We will, in time, deliver a United Ireland but we will be credible. (Our opponents think the takeover will happen in 2016 because it is the 100th anniversary of the Easter Rising. Not credible.
Following the example of other parties, the agenda for the SDLP conference this weekend in Belfast will be one filled with panel discussions.
After 10 minutes on Parades, and 20 on Justice, an hour and a half has been set aside tonight for a discussion about Jobs and the Economy with chair Alasdair McDonnell joined by economists like John Simpson and Oxford Economics’ Neil Gibson.
Saturday morning devotes a 90 minute slot to A Shared Society with the Presbyterian Moderator Norman Hamilton joining CRC’s Duncan Morrow and others in a discussion chaired by Conall McDevitt.
And on Saturday afternoon after the live TV coverage (strike permitting?) has finished, Mark Durkan will chair an all-island panel discussing A United Ireland.
The three panels exactly match Margaret Ritchie’s three-stranded vision from February.
Margaret Ritchie ran for leadership under the slogan of “Let’s Make History”. While history is a long term venture – usually written up after you’re long gone – I’m still not sure if I can yet point to tangible evidence of solid foundations being built in the nine months since her election as leader. The party is definitely continuing on in the direction that she set, but is it really snapping at Sinn Fein and the DUP’s heels?
Hopefully I’ll be along at the conference on Saturday morning.

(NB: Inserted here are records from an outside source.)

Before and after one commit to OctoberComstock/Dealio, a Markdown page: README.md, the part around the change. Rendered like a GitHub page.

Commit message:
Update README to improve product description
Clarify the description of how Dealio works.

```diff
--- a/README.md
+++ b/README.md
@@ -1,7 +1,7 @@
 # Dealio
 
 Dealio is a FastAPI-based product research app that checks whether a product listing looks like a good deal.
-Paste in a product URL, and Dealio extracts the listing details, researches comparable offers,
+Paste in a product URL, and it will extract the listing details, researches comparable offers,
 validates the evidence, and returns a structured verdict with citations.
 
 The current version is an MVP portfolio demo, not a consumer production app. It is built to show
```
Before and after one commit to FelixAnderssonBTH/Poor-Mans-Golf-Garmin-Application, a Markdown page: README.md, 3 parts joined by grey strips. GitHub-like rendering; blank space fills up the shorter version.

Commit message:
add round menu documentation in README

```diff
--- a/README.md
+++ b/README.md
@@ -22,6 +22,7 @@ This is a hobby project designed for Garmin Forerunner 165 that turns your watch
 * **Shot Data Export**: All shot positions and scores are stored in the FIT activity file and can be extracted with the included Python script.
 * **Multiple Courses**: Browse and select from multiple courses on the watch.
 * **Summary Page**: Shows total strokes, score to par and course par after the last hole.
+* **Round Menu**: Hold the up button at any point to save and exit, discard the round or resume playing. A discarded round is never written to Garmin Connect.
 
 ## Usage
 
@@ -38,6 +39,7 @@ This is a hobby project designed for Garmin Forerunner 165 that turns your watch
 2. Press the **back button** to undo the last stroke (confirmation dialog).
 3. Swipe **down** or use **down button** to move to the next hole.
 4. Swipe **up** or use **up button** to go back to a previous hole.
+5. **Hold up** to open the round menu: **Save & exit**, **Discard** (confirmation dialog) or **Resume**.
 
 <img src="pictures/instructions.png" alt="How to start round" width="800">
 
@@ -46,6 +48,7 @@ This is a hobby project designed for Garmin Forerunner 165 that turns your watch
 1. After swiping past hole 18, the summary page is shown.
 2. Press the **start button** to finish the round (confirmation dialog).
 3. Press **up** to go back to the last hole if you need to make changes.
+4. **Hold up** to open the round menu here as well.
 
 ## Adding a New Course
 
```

The first thing I’ll check in the conference manual will be to see if Cromac Branch have submitted the same motion as last year!
(Motion 78, February 2010) Conference urges the Assembly Group to resign from the Executive and to form an Opposition to the DUP/SF Coalition.
Now that would make history.